The other day, I went out in the backyard with a glass of wine and spent several minutes listening to birds high up in the trees. They are singing the folk songs they have exchanged for thousands and thousands of years. It’s their mating season, and while all around us seems so stressful, they are living lives more or less unchanged.
As last week went on, I began seeing and hearing less and less people, and seeing and hearing more and more birds. Now that I’m working for home, they’re about the only entities I hear in real life and real time. Our feathered friends have always been here, but now I’m just back to appreciating them. My relationship with them is uncomplicated; they want and need nothing from me, and don’t pay much attention amidst their courtship rituals as I gaze up in silent admiration.
There is change, and there are constants. The birds still sing and flirt and carry on their life cycles. They flit from branch to branch, not worrying about the latest news or how many likes any given post has or how the stock market is doing. They live their lives in the moment.
In these complicated times, may you have opportunities to find peace and the simple, small moments to remind you of the joys of life.
These are the times that try (hu)man’s souls, but I’ve also seen some really awesome people reminding us of the good of humanity.
I’ve seen so many people on campus and even alumni reaching out to see if they can help as faculty members hustle to make remote learning plans, while many colleagues come up with new ways to serve students. Focus on people hoarding toilet paper if you want, but I’ll prefer to ponder people sharing their skills for the betterment of others every day.

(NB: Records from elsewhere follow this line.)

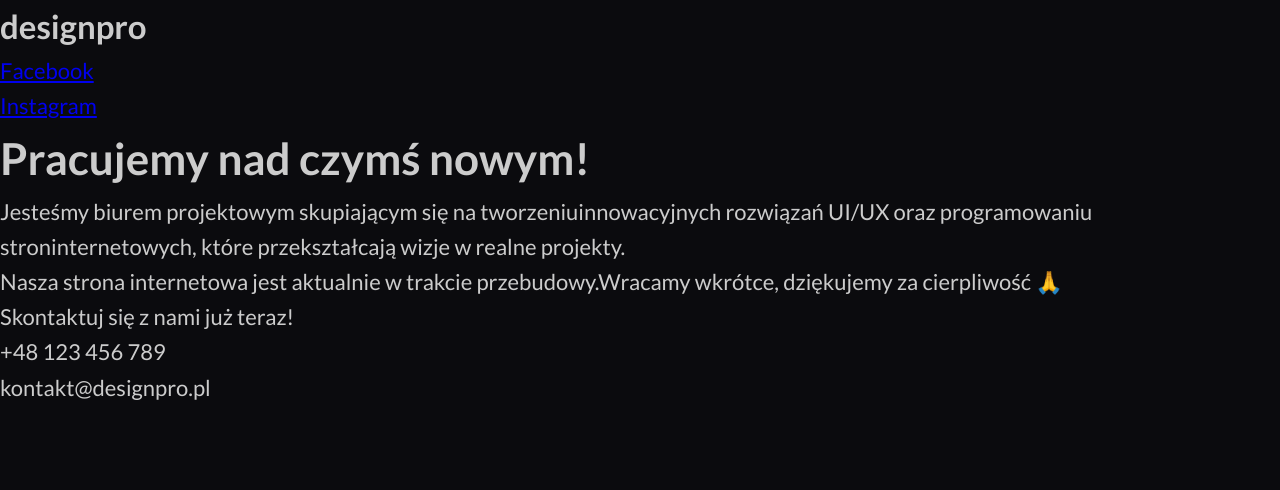
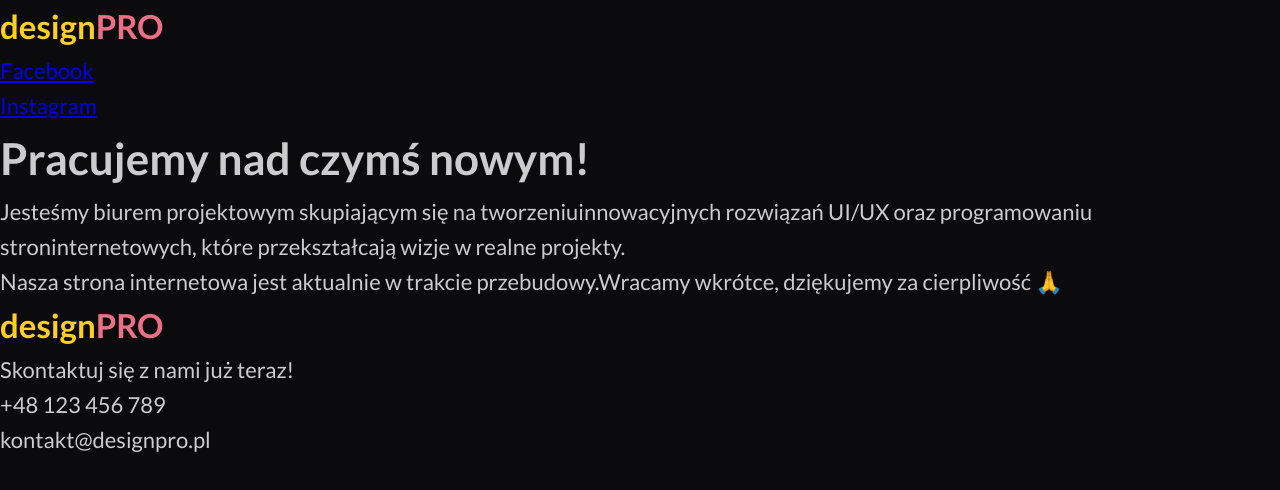
Before and after one commit to AndrzejGawera/ag-exam-main, a website: page index.html in a window 1280 px wide. Drawn offline with Linux system fonts and the light colour scheme.

Commit message:
add logo styles

```diff
--- a/index.html
+++ b/index.html
@@ -8,8 +8,8 @@
   </head>
   <body>
     <header>
-      <div class="header__logo">
-        <h2><span class="yellow">design</span><span class="pink text_uppercase">pro</span></h2>
+      <div class="logo">
+        <h2><span class="logo__yellow">design</span><span class="logo__pink text_uppercase">pro</span></h2>
       </div>
       <nav class="menu">
         <ul class="menu__list">
@@ -31,6 +31,9 @@
       </p>
     </main>
     <footer>
+      <div class="logo">
+        <h2><span class="logo__yellow">design</span><span class="logo__pink text_uppercase">pro</span></h2>
+      </div>
       <p>
         Skontaktuj się z nami już teraz!<br />
         +48 123 456 789<br />
--- a/style.scss
+++ b/style.scss
@@ -20,3 +20,18 @@ body {
   font-size: 22px;
   line-height: 1.6;
 }
+
+.text_uppercase {
+  text-transform: uppercase;
+}
+
+.logo {
+    font-weight: 900;
+    text-wrap: nowrap;
+    &__yellow {
+        color: $secondary-color;
+    }
+    &__pink {
+        color: $primary-color;
+    }
+}
```
Also changed, not shown: style.css, 1 other file.
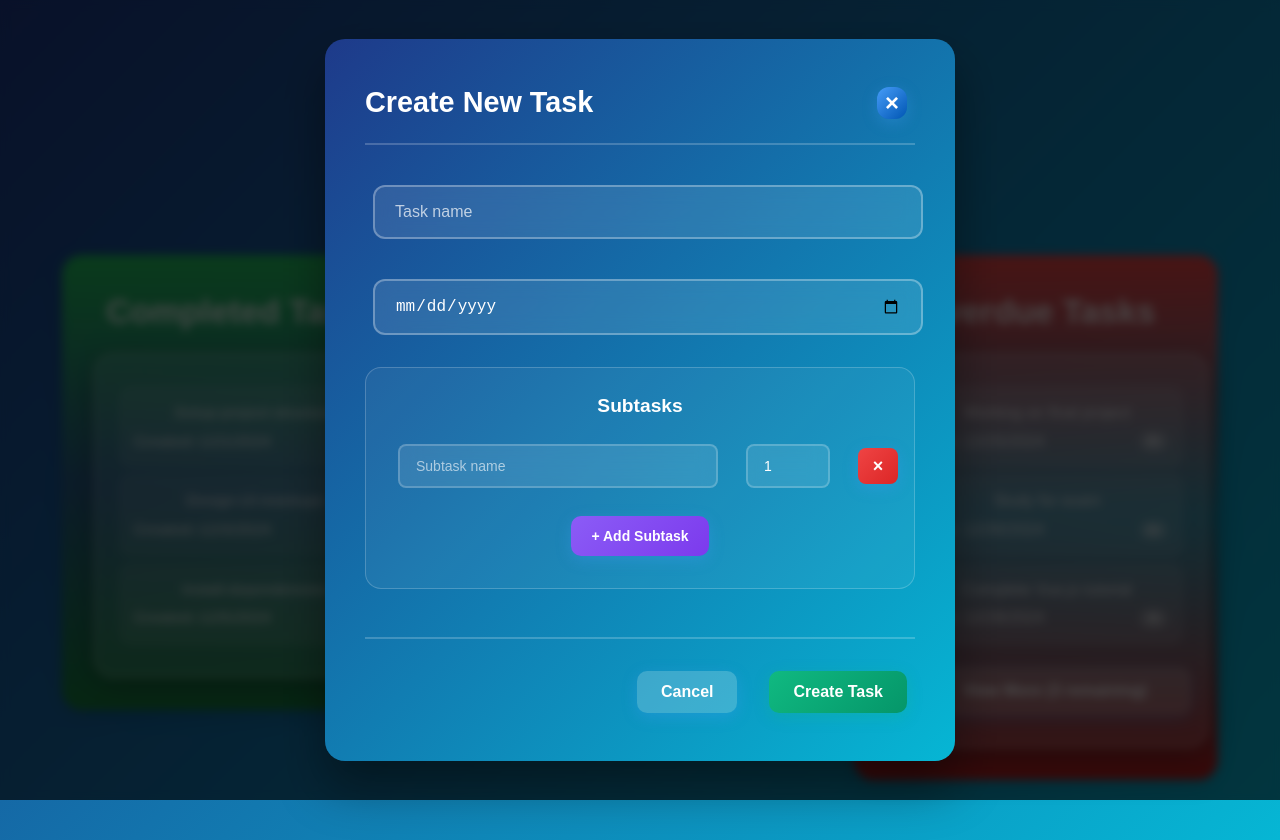
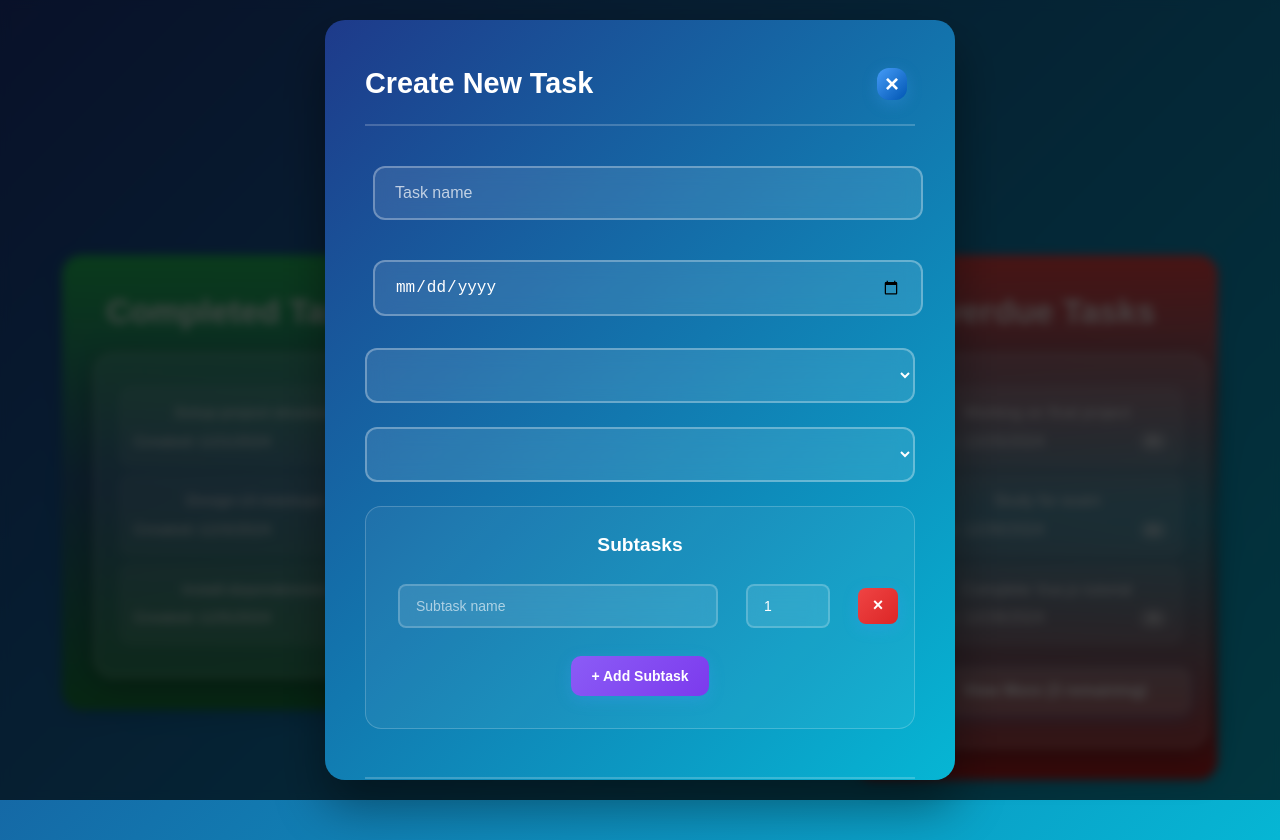
Before and after one commit to Llego-250/Task-Buddy, a Vue app: page / in a window 1280 px wide. Both pictures are taken after a click on the button "+ Create New Task". Built offline with nearby package versions, Linux system fonts and the light colour scheme.

Commit message:
Adding priority and category selection to new task form

```diff
--- a/src/App.vue
+++ b/src/App.vue
@@ -23,6 +23,16 @@
         <div class="task-form">
           <input v-model="newTask" type="text" placeholder="Task name" class="task-input">
           <input v-model="taskDate" type="date" class="task-input">
+          <select v-model="newTaskPriority" class="task-input">
+            <option value="low">Low Priority</option>
+            <option value="medium">Medium Priority</option>
+            <option value="high">High Priority</option>
+          </select>
+          <select v-model="newTaskCategory" class="task-input">
+            <option value="work">Work</option>
+            <option value="personal">Personal</option>
+            <option value="project">Project</option>
+          </select>
 
           <div class="subtasks-section">
             <h4>Subtasks</h4>
```
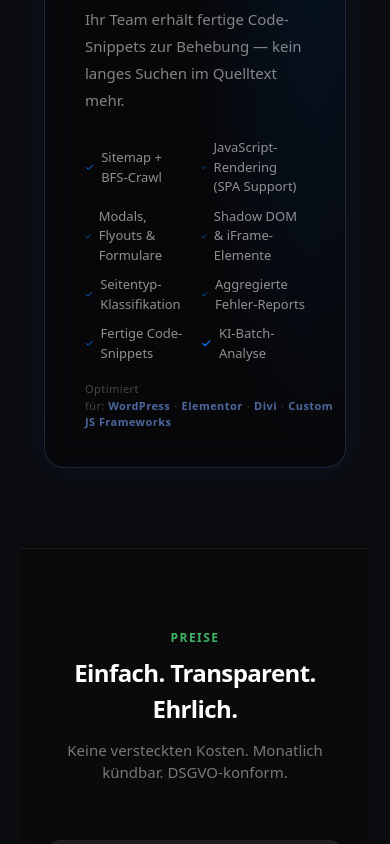
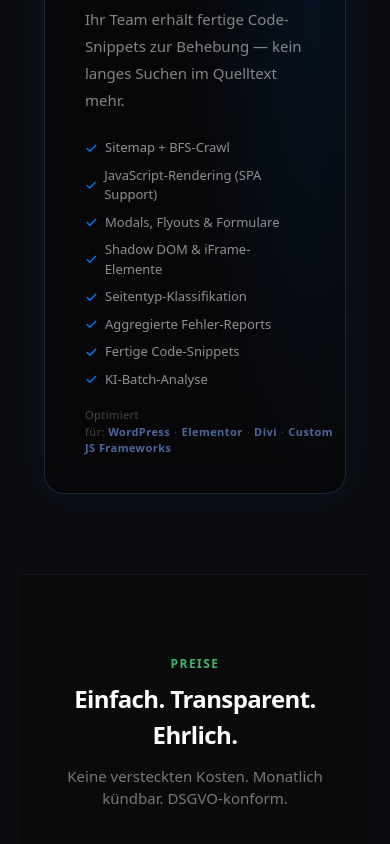
Before and after one commit to angelikaSzewczyk/website-fix, a Next.js app: page /fuer-agenturen in a window 390 px wide. Shown: the part 11156-12000 px from the top of the page. Built offline with nearby package versions, Linux system fonts and the light colour scheme; no server answers.

Commit message:
fix: Deep-Scan features — single column on mobile for clean list layout
Co-Authored-By: Claude Sonnet 4.6 <noreply@anthropic.com>

```diff
--- a/src/app/globals.css
+++ b/src/app/globals.css
@@ -3976,8 +3976,8 @@ html, body {
 }
 @media (max-width: 768px) {
   .wf-scan-features {
-    grid-template-columns: 1fr 1fr;
-    gap: 10px 12px;
+    grid-template-columns: 1fr;
+    gap: 8px;
   }
   /* Full-width card on mobile */
   .wf-scan-card {
```
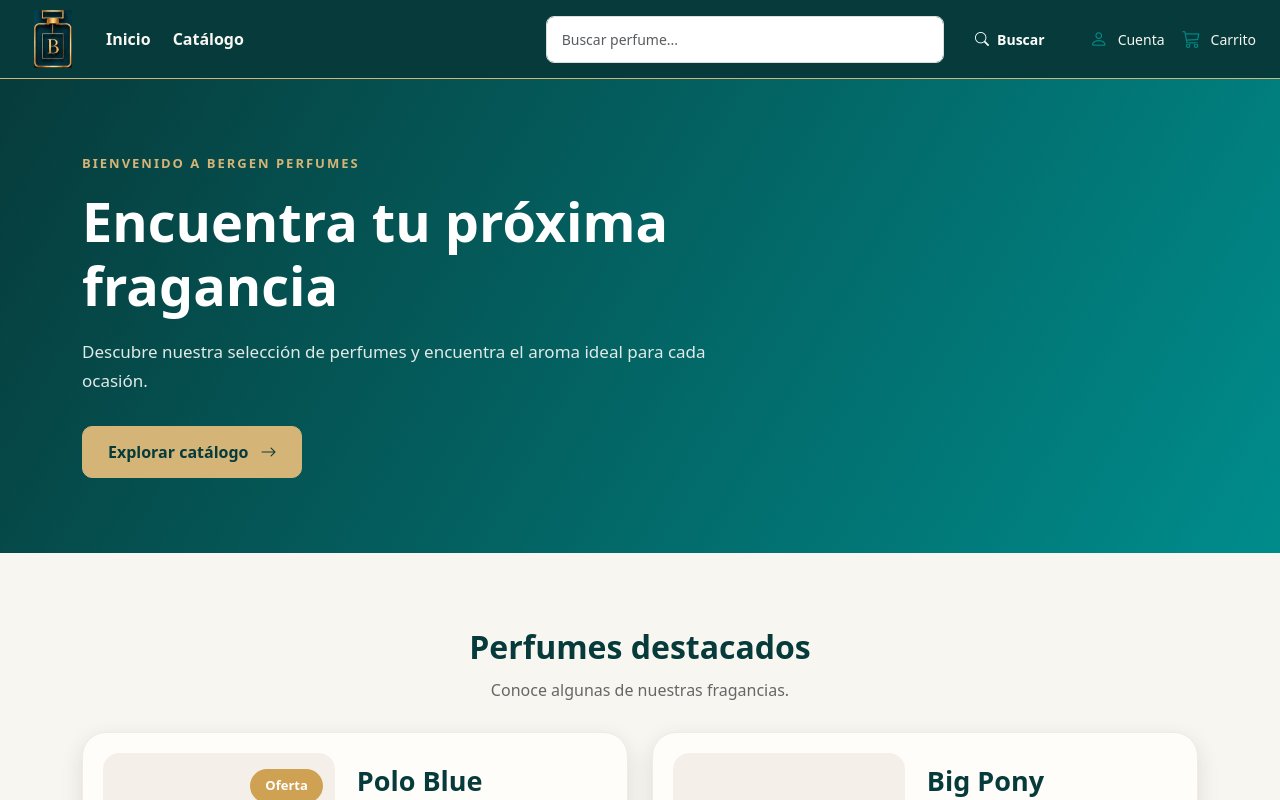
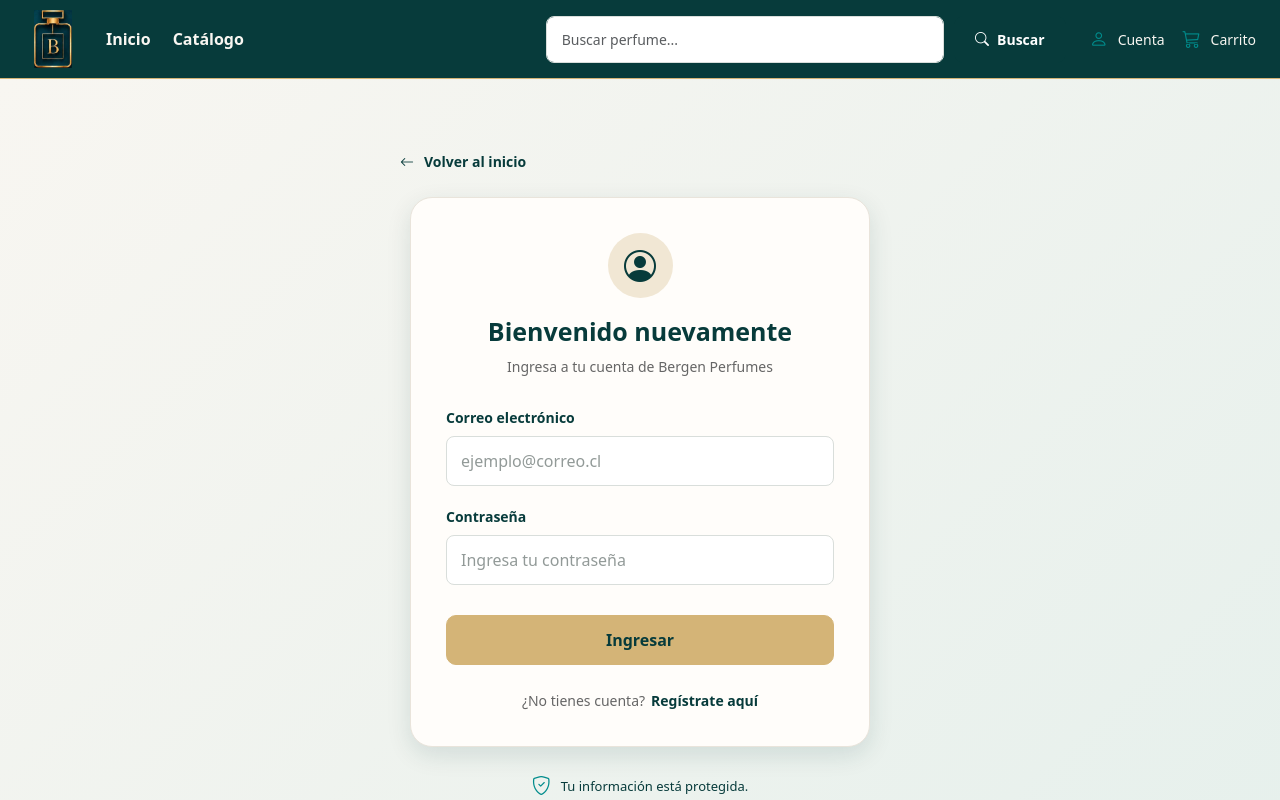
Before and after one commit to francfernandeza-alt/bergen-perfumes-react, a React (Vite) app: page /login in a window 1280 px wide. Before the commit this address led to /. Shown: the top 800 px of the page. Built offline with nearby package versions, Linux system fonts and the light colour scheme.

Commit message:
Crear pagina Login

```diff
--- a/src/App.jsx
+++ b/src/App.jsx
@@ -6,6 +6,7 @@ import LayoutPrincipal from "./components/templates/LayoutPrincipal";
 import Inicio from "./pages/publicas/Inicio";
 import Catalogo from "./pages/publicas/Catalogo";
 import DetalleProducto from "./pages/publicas/DetalleProducto";
+import Login from "./pages/publicas/Login";
 
 function App() {
     return (
@@ -28,6 +29,11 @@ function App() {
                     element={<DetalleProducto />}
                 />
 
+                <Route
+                    path="/login"
+                    element={<Login />}
+                />
+
             </Route>
 
             <Route
--- /dev/null
+++ b/src/pages/publicas/Login.jsx
@@ -0,0 +1,61 @@
+
+import { Link } from "react-router-dom";
+
+import FormularioLogin from "../../components/organisms/FormularioLogin";
+import Texto from "../../components/atoms/Texto";
+import Icono from "../../components/atoms/Icono";
+
+import "../../styles/pages/Login.css";
+
+function Login() {
+
+    const manejarIngreso = (correo, contrasena) => {
+        // Pendiente: integrar autenticación real.
+        // No mostrar contraseñas en consola.
+        console.log("Intento de inicio de sesión:", correo);
+    };
+
+    return (
+        <div className="login">
+
+            <div className="container">
+
+                <div className="login-contenedor">
+
+                    {/* NAVEGACIÓN */}
+
+                    <Link
+                        to="/"
+                        className="login-volver"
+                    >
+                        <Icono nombre="arrow-left" />
+                        Volver al inicio
+                    </Link>
+
+                    {/* FORMULARIO */}
+
+                    <FormularioLogin
+                        onIngresar={manejarIngreso}
+                    />
+
+                    {/* INFORMACIÓN ADICIONAL */}
+
+                    <div className="login-informacion">
+
+                        <Icono nombre="shield-check" />
+
+                        <Texto
+                            contenido="Tu información está protegida."
+                        />
+
+                    </div>
+
+                </div>
+
+            </div>
+
+        </div>
+    );
+}
+
+export default Login;
--- /dev/null
+++ b/src/styles/pages/Login.css
@@ -0,0 +1,83 @@
+
+/* PÁGINA LOGIN */
+
+.login {
+    display: flex;
+    align-items: center;
+    min-height: 75vh;
+    padding: 70px 0;
+    background: linear-gradient(
+        135deg,
+        var(--bergen-background) 0%,
+        #e6f0ec 100%
+    );
+}
+
+/* CONTENEDOR */
+
+.login-contenedor {
+    width: 100%;
+    max-width: 480px;
+    margin: 0 auto;
+}
+
+/* NAVEGACIÓN */
+
+.login-volver {
+    display: inline-flex;
+    align-items: center;
+    gap: 10px;
+    margin-bottom: 25px;
+    color: var(--bergen-dark);
+    font-size: 14px;
+    font-weight: 600;
+    text-decoration: none;
+    transition: color 0.2s ease;
+}
+
+.login-volver:hover {
+    color: var(--bergen-primary);
+}
+
+/* INFORMACIÓN */
+
+.login-informacion {
+    display: flex;
+    align-items: center;
+    justify-content: center;
+    gap: 10px;
+    margin-top: 25px;
+    color: var(--bergen-dark);
+}
+
+.login-informacion i {
+    color: var(--bergen-primary);
+    font-size: 19px;
+}
+
+.login-informacion p {
+    margin: 0;
+    font-size: 13px;
+}
+
+/* RESPONSIVE */
+
+@media (max-width: 768px) {
+
+    .login {
+        min-height: 65vh;
+        padding: 45px 0;
+    }
+
+    .login-contenedor {
+        max-width: 100%;
+    }
+
+    .login-volver {
+        margin-bottom: 20px;
+    }
+
+    .login-informacion {
+        margin-top: 20px;
+    }
+}
```
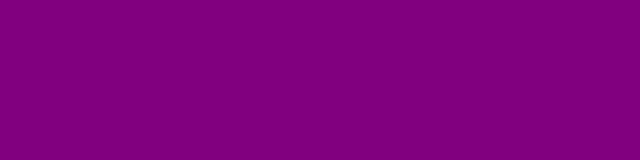
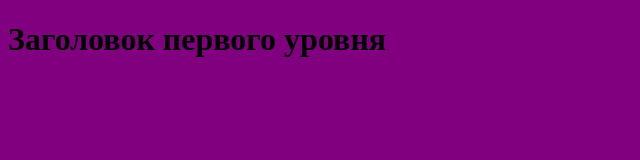
Before and after one commit to DrMackey/first-project, a plain HTML site: page index.html in a window 1280 px wide. Shown: the whole page, without its empty margins (0-640 px from the left). Drawn offline with Linux system fonts and the light colour scheme.

Commit message:
изменена структура html

```diff
--- a/index.html
+++ b/index.html
@@ -4,6 +4,6 @@
     <link rel="stylesheet" href="./style.css">
 </head>
 <body>
-
+    <h1>Заголовок первого уровня</h1>
 </body>
 </html>
```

Within hours of the announcement that Arius’ school would be closed, two of his favorite adults had reached out to his mom to say that they could help watch him if needed. His school district (and many others) also put a high priority on making sure that the youngsters for whom food was a vital part of their educational experience would be taken care of, essentially offering every family in the community free breakfast and lunch.
But I feel for all those hurting. Students who don’t know when they’ll see their friends again. College seniors wondering if they’ll have graduations. People who can’t go to work because they need to care for kids. Businesses that have to shutter or radically alter their delivery methods, and hope they will be open again sooner than later — and all those they employ.
The Children’s Museum of Oswego, one of Arius’ favorite places, is understandably inaccessible for now. My inauspicious weekly open mics are on hold (I could do them online, but would anybody watch?), but I’m more bummed I won’t see the awesome folks I get to spend the evenings with. Sterling Cidery and the whole lovely community of friends I’ve made will sit empty in its edifice and in our lives.
Ultimately, this too shall come to pass. Time travelers Bill and Ted, while not exactly Socrates, gave us great advice: Be excellent to each other. Be kind. Be supportive. Be patient. When this is over, we’ll remember how people treated each other. And I have indeed seen many being excellent, which is a reason for hope.